**Data to use**
◆ ◆ ◆

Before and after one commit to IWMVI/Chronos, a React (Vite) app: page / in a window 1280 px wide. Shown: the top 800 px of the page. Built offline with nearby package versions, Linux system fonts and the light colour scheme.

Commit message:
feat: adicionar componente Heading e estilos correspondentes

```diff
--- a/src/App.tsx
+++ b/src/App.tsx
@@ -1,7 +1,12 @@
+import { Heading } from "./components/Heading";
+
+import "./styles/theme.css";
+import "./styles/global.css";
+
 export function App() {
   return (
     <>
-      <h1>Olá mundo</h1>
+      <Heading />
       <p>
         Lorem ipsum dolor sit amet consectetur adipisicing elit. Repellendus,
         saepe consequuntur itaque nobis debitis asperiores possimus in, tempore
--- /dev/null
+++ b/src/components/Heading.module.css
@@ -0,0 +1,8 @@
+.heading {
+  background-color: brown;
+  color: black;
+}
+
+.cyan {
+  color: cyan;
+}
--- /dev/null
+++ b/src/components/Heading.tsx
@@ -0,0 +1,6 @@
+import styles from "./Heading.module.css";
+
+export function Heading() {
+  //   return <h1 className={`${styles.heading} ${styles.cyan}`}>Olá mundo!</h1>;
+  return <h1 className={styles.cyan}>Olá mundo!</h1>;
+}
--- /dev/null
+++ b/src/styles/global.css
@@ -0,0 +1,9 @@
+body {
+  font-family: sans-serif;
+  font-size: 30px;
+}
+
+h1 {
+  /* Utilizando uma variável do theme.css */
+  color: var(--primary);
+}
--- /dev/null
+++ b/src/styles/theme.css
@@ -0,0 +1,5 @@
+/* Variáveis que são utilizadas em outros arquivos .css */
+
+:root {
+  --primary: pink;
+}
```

◆ ◆ ◆

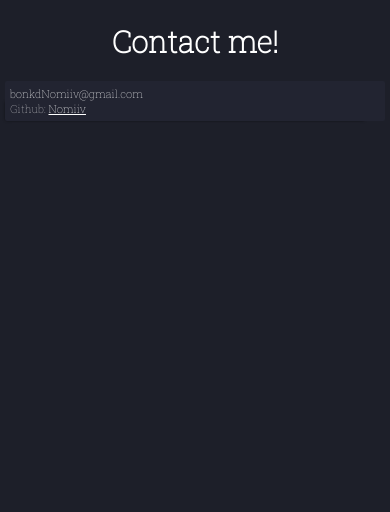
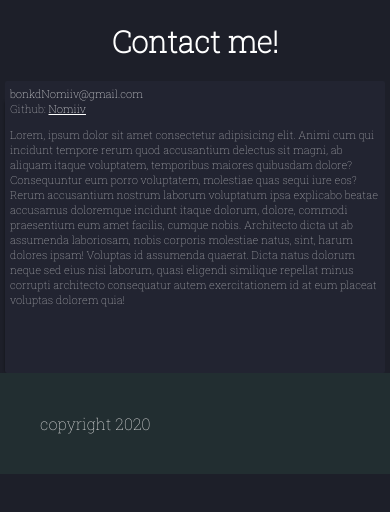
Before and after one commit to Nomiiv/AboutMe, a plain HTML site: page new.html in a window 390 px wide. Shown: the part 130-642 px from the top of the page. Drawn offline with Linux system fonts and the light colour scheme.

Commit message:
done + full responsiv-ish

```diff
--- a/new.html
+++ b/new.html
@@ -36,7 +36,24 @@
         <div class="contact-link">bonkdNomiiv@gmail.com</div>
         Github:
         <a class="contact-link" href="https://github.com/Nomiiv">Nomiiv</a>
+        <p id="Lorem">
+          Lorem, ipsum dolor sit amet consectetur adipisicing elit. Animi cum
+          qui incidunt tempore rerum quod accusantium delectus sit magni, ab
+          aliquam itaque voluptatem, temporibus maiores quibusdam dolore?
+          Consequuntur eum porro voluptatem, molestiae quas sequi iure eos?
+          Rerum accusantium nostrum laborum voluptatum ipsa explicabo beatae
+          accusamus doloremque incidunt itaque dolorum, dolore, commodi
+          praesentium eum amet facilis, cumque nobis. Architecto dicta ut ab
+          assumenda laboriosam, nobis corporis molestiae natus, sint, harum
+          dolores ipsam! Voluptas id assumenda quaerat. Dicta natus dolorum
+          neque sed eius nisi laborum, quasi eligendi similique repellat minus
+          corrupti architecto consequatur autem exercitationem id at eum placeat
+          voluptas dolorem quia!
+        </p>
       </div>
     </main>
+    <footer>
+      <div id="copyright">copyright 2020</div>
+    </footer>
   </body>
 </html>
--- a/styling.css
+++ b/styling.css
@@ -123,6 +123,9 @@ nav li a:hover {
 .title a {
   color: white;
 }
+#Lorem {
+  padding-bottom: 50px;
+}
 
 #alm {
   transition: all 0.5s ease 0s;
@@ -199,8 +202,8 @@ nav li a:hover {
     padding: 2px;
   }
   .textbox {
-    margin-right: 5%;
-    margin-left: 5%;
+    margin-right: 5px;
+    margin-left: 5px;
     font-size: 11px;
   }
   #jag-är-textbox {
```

◆ ◆ ◆

**Exercise**
Look through the material above and pick out each line holding the word "styles".

**Your solution**
+import "./styles/theme.css";
+import "./styles/global.css";
+import styles from "./Heading.module.css";
+  //   return <h1 className={`${styles.heading} ${styles.cyan}`}>Olá mundo!</h1>;
+  return <h1 className={styles.cyan}>Olá mundo!</h1>;
+++ b/src/styles/global.css
+++ b/src/styles/theme.css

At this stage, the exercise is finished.